We adopted her in 1999.  Our friend, Tim, arrived home that day from a year’s sojourn in Chicago.  He called from Tahoe to say he was on his way, and drove his truck straight to Berkeley to meet us for brunch.

After, the three of us wandered into the pet store next door.  And I walked out carrying cat number two.

According to my ex she’s having trouble using her back legs.  She can no longer pull herself up on the bed to sleep with him.  Today he came home and found she had peed all over herself.  As we were talking, she went to the litter box and simply lied in it.

Uncontrollable tears streamed down my face. “Put her down. Put her down.” I repeated the words over and over like a mantra.

He thanked me.  Said he needed to hear me say those words.  To make it ok.

Another piece of our shared life together fell away.

I thought about changing my course, turning around and going home.  But something wiser in me told me to keep walking, up the ramp and into the Lill Street Clay Studio.

Robert, my teacher, was giving a demonstration to the new class.

I wandered back to the carts holding fired pieces.  Some complete, some bisqued – waiting for glaze and a second fire.  I began the tedious and time-consuming process of locating my work – picking up every stoneware cup, bowl and tray, looking for the etched LMP on the bottom.

Melanie was doing the same.  She traveled to Seattle during our five-week class.  I sent her to Flora for dinner and Molly Moon’s for ice cream – honey lavender.  I was happy to see her.

Sifting through the pieces, I admired other’s work.  A deeply tinted bud vase, kissed with a tear drop of shiny blue.  A sculpted hand.  Melanie’s star-shaped badge, stamped with the word “rock.”  She wasn’t thrilled with how the glaze turned out.  I thought it looked awesome.

Kevin was there too.  A principal dancer with Hubbard Street and a fine beginning potter.  I got to know him a little bit one Saturday evening when we both went in to the studio to practice.  I watched bowl after bowl come off of his wheel while I just tried to master centering.  I never did.

And Lori.  We met a couple of weeks ago.  She was glazing a lidded pot with a brush.  She had etched cherry blossoms on to the side.  It was elegant.  Lovely.  The kind of work I dreamed of making but felt years away from.

That same evening, she showed me some tea cups she made.  Delicate cone shapes with carved out handles that looked like wood.
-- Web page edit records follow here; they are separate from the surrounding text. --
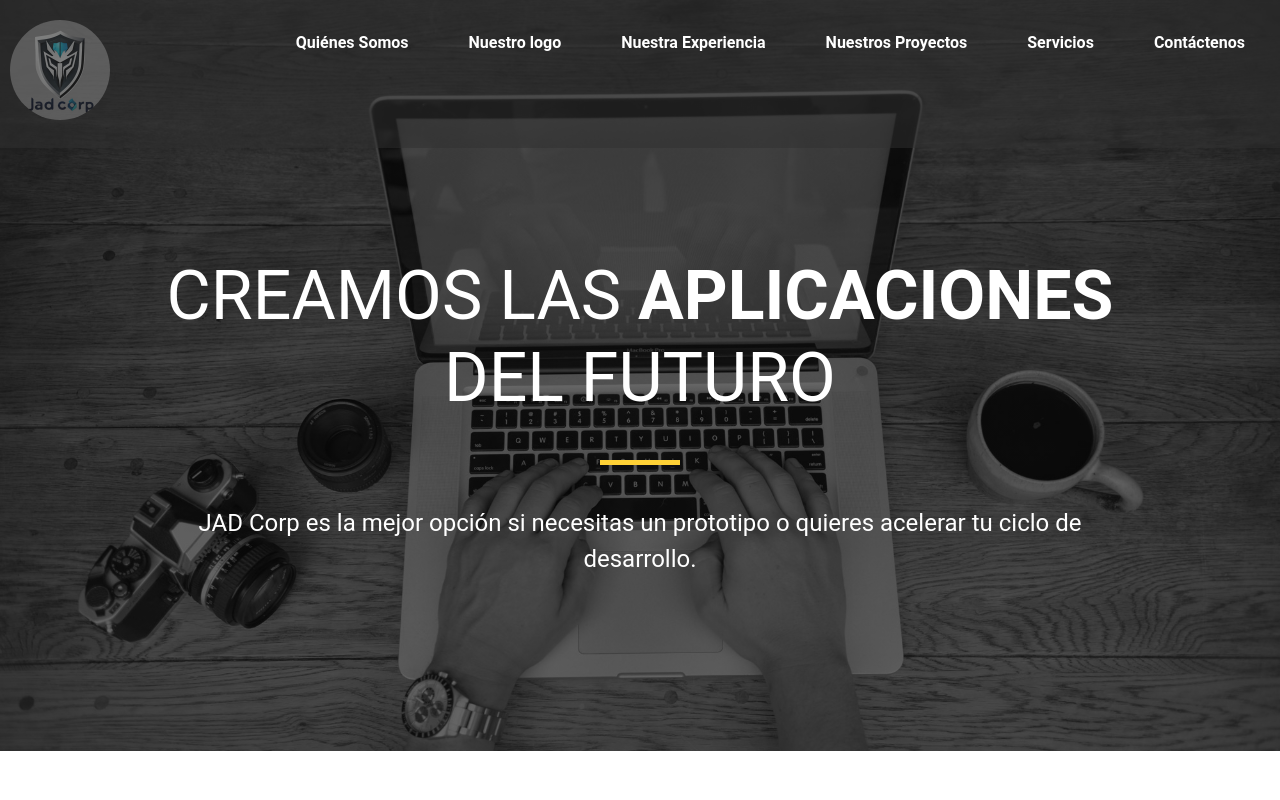
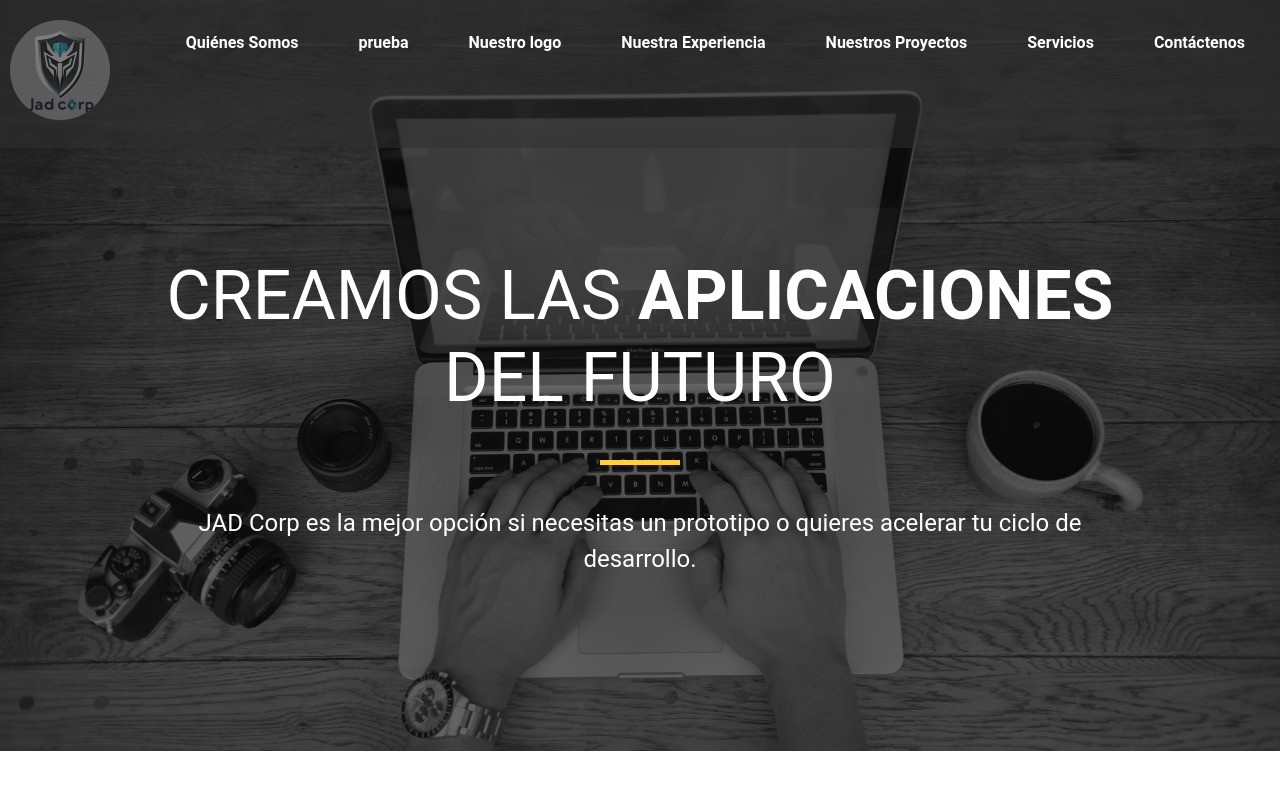
Before and after one commit to jfernand196/lab-corp, a React (Create React App) app: page / in a window 1280 px wide. Shown: the top 800 px of the page. Built offline with nearby package versions, Linux system fonts and the light colour scheme.

Commit message:
prueba juan commit

```diff
--- a/src/App.js
+++ b/src/App.js
@@ -21,6 +21,9 @@ const App = () => {
           <ul>
             <li>
               <a href="#quienes-somos">Quiénes Somos</a>
+            </li>
+            <li>
+              <a href="#quienes-somos">prueba</a>
             </li>
             <li>
               <a href="#nuestro-logo">Nuestro logo</a>
```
Porcelain – glazed yellow salt.

She’s been throwing for just 10 months.  It looks like 10 years.

2013-08-03 16.47.16Eventually I found my pieces.  The slab tray buckled.  It was too thin.  But the bowl that Lori helped me glaze looked pretty good – my best piece yet.  She said my mug looked really good.  I told her it wasn’t my work, that Robert made it and gave it to me to glaze.  We laughed.

I told her about Nin and not wanting to glaze.

She told me about her best friend unexpectedly dying and how she wanted to cocoon but knew he wouldn’t want that.  That he would want her out in the street calling his name.  So she did.

We talked about pottery and writing and relationships.  She helped me glaze one of the mugs, filling the inside with one of the variety of whites.  And when it was dry we lowered it into a vat of rutile blue, then turned it upside-down and “kissed” the glaze a final time around the rim.

I watched her glaze several more lidded pots, a large tea-cup like the smaller ones she had shown me, and a tall, thin bottle – lowering it into the vat with her finger tucked inside.

I watched the patience and care she devoted to each piece.  I do not have that patience.  I am not so exacting.  At least not in this moment.  Not about pottery.  I realized this is what anything “good” requires – attention, time, care.

The same attention, time and care I take with my writing, my food, my clothing.  The same attention, time and care my ex takes with the cats, Nin and Maude.  The very reason I left them with him.

I put my pieces on the cart to be glazed.  Wrapped my finished bowl and tray in newspaper and put them in my bag.  I thanked Lori for her help and said goodbye to Melanie and Kevin.

Seems I wasn’t quite done.

Turns out, neither is Nin.  I talked to my ex.  He couldn’t get an appointment with a vet until Sunday.  He said she seems comfortable.  Slow, but comfortable.  Purring.  I trust him.  I trust his attention, time and care.  I always did.